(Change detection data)
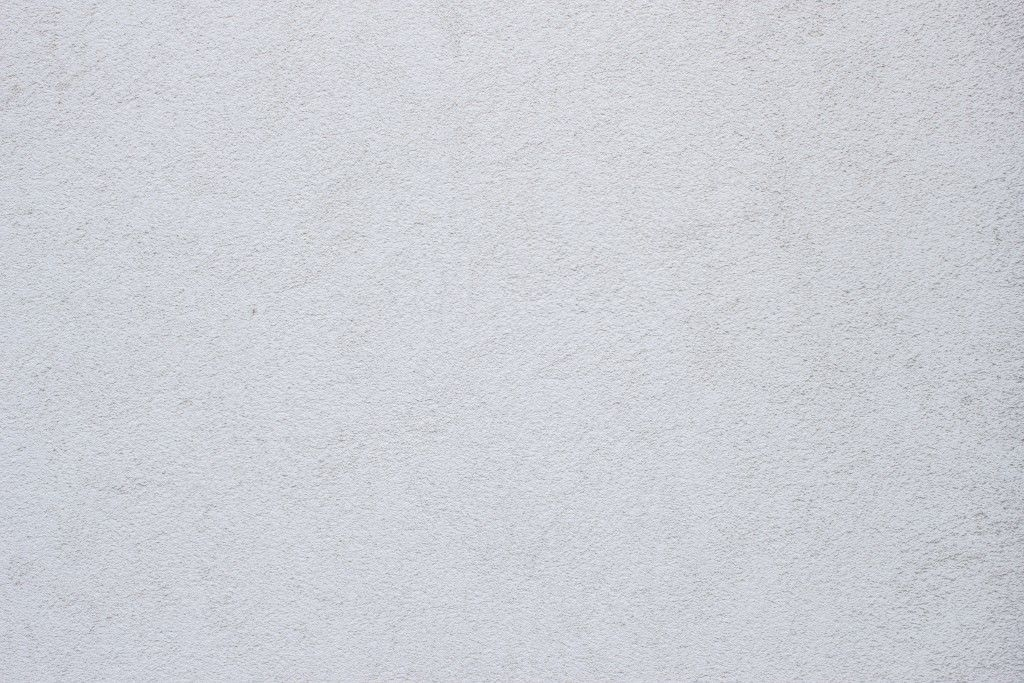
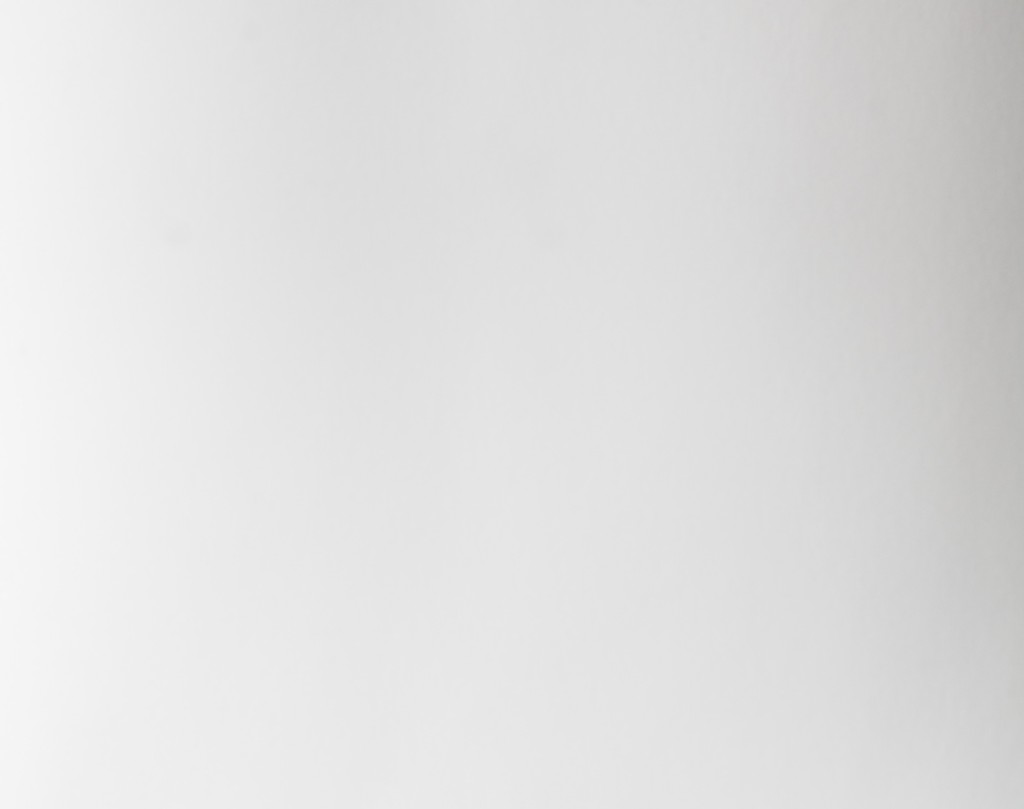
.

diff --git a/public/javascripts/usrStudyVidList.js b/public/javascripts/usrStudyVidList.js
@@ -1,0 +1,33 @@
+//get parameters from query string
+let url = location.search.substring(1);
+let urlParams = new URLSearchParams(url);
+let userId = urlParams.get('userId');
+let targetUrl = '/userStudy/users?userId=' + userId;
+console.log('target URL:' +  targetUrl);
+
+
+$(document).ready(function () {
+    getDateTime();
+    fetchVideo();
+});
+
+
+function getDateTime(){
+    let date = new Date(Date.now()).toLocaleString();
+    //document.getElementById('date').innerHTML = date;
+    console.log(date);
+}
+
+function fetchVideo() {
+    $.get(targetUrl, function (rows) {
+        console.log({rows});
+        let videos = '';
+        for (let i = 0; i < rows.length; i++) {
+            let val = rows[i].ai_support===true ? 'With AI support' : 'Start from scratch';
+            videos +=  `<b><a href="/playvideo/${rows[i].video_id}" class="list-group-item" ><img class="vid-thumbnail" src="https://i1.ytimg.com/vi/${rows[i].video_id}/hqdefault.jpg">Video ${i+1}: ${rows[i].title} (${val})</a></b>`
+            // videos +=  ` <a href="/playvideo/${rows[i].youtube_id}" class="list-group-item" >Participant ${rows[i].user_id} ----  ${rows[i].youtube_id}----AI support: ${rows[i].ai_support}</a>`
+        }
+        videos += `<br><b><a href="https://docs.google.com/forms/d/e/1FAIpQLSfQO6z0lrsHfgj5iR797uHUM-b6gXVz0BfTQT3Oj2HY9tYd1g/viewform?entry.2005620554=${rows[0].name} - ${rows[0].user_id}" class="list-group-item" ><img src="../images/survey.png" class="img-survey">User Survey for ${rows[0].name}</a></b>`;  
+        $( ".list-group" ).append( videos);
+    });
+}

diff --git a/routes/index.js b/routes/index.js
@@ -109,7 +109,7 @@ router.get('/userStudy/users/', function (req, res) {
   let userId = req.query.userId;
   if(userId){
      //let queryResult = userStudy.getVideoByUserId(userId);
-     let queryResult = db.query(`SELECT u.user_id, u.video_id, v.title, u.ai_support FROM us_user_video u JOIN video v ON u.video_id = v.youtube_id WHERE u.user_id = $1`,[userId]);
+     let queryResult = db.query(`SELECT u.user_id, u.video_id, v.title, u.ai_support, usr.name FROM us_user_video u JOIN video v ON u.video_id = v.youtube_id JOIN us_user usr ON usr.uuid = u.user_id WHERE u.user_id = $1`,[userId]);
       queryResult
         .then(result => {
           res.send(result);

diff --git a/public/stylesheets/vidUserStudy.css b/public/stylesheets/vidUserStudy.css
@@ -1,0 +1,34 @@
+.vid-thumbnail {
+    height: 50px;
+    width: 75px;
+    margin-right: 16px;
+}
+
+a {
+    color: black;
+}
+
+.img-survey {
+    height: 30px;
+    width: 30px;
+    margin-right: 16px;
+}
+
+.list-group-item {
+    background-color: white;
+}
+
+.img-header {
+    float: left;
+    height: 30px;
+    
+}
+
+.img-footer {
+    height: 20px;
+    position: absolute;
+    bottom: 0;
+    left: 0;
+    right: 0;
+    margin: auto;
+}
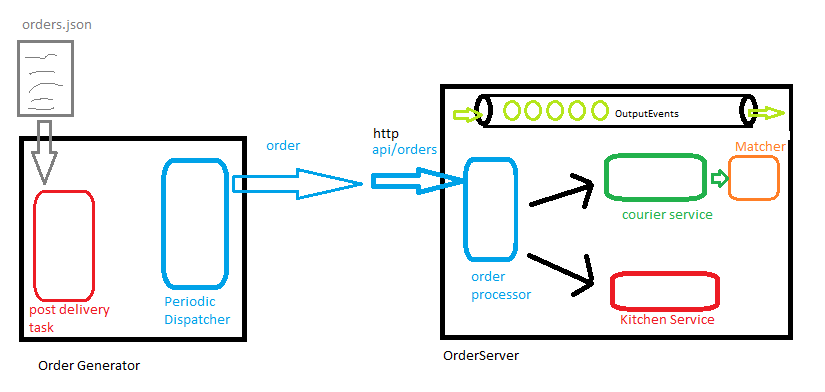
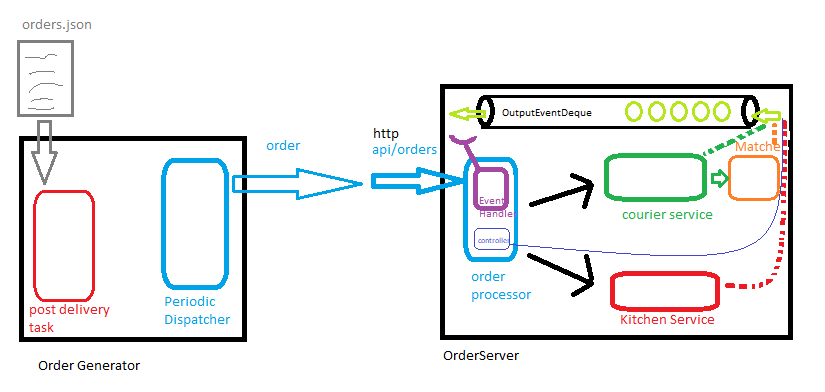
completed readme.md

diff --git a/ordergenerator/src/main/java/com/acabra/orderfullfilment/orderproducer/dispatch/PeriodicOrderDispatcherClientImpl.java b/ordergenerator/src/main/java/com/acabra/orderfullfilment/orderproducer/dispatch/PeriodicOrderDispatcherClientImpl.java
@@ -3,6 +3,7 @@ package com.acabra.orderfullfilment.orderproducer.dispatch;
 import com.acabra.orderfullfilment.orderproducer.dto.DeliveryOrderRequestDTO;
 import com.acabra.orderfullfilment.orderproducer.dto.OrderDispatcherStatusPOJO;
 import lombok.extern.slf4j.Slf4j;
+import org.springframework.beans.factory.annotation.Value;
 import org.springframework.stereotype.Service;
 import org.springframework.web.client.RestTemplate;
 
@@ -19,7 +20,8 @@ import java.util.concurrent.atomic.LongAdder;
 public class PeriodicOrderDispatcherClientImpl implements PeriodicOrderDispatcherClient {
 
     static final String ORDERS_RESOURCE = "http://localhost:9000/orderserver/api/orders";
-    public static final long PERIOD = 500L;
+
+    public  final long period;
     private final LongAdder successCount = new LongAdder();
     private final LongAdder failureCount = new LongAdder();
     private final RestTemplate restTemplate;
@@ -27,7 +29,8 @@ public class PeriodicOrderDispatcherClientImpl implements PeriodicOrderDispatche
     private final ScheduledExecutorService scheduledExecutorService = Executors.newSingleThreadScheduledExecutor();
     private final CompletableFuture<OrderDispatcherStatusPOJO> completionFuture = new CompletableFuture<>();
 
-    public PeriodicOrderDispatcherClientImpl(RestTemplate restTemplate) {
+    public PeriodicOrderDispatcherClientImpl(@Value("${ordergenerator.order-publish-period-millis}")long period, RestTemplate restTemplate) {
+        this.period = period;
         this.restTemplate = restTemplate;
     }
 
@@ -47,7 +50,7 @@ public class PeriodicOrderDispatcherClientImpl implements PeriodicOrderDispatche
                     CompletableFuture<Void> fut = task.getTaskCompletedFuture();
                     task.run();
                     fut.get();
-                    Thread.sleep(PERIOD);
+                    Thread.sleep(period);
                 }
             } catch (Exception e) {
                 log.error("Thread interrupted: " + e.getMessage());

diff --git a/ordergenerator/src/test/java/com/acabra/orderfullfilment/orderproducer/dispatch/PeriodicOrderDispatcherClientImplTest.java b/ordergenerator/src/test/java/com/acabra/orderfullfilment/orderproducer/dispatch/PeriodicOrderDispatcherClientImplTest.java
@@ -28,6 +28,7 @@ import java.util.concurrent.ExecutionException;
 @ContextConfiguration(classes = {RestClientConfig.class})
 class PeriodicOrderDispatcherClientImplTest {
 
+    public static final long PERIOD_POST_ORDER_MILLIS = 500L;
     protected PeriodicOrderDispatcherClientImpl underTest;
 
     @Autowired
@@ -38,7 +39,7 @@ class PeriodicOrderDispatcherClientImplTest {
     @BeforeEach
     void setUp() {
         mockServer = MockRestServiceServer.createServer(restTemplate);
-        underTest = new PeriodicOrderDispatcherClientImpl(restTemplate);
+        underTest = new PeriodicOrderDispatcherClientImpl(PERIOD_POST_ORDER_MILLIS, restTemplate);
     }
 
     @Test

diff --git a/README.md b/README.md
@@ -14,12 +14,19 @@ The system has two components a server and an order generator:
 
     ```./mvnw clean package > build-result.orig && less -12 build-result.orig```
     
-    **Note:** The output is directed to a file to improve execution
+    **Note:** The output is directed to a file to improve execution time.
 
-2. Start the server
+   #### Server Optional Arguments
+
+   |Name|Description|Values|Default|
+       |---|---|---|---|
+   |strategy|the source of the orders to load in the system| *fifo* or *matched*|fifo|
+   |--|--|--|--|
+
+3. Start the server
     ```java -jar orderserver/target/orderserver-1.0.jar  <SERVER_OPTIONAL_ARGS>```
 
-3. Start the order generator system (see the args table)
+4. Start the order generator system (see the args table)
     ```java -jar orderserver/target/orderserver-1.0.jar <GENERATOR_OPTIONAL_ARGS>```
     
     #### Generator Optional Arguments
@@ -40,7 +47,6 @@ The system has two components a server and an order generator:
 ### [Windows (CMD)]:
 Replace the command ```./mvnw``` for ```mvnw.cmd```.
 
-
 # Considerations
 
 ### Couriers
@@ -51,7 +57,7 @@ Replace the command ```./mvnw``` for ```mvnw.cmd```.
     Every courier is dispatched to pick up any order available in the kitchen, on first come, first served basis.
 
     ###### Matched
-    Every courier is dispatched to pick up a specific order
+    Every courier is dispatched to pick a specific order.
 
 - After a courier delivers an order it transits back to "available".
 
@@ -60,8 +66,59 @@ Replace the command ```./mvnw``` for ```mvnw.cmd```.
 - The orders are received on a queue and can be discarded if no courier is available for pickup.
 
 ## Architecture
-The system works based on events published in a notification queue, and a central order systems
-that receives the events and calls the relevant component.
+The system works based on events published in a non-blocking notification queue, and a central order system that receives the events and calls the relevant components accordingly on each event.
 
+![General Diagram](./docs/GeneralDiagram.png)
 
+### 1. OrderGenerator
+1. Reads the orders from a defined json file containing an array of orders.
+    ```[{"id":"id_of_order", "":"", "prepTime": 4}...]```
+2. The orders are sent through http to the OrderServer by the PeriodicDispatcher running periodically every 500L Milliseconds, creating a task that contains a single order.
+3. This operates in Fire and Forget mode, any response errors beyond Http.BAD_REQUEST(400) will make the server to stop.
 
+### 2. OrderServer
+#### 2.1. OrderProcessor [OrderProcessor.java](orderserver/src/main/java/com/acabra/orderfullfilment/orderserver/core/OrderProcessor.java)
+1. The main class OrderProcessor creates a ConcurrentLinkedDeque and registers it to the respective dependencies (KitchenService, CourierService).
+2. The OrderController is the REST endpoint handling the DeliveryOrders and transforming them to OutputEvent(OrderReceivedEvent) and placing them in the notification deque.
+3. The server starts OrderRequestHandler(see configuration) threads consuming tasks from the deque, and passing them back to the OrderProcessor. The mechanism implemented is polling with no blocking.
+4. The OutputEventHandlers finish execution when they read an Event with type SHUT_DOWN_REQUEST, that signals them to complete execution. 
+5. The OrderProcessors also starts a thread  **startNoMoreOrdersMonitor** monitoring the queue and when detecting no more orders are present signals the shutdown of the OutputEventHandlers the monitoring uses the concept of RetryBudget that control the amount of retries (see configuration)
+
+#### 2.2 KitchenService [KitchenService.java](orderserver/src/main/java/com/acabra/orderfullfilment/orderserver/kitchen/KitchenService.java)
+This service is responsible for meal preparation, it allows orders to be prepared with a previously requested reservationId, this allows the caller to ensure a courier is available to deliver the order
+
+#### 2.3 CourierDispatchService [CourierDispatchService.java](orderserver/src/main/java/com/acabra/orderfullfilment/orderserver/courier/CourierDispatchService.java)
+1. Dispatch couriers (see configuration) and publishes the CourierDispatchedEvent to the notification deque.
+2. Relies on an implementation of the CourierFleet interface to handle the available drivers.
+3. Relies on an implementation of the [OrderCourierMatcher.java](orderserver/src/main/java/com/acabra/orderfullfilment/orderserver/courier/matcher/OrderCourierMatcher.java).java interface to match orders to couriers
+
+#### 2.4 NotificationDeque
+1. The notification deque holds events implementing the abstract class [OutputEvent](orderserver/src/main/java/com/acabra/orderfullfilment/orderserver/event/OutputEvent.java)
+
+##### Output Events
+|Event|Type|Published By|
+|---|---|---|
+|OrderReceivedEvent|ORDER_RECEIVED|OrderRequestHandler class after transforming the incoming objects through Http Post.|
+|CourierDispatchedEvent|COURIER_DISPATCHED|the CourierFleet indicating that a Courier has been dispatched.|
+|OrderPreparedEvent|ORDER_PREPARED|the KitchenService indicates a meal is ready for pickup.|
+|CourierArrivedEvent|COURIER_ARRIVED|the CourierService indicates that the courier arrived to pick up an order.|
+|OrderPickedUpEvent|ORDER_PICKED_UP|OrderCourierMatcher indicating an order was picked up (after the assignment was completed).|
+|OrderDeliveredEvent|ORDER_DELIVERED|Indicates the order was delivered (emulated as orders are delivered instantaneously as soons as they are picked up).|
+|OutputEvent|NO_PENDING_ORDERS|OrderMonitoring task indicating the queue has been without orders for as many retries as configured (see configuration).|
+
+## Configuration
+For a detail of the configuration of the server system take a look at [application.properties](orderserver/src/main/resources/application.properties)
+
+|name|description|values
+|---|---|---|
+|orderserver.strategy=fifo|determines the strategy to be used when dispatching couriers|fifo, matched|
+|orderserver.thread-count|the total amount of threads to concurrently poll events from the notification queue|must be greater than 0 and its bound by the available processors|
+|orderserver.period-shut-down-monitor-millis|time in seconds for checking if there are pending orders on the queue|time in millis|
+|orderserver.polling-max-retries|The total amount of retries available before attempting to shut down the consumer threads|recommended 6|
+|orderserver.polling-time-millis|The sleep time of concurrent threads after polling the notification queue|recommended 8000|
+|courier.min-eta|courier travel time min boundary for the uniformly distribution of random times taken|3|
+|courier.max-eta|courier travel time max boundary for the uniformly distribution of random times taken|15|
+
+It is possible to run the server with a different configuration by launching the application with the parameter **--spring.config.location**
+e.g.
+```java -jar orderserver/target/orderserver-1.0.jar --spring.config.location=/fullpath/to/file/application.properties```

_Exercise aim:_
When the string "pickup" appears in a line of the records above, that line is to be copied.

_Output below:_
 - The orders are received on a queue and can be discarded if no courier is available for pickup.
+|OrderPreparedEvent|ORDER_PREPARED|the KitchenService indicates a meal is ready for pickup.|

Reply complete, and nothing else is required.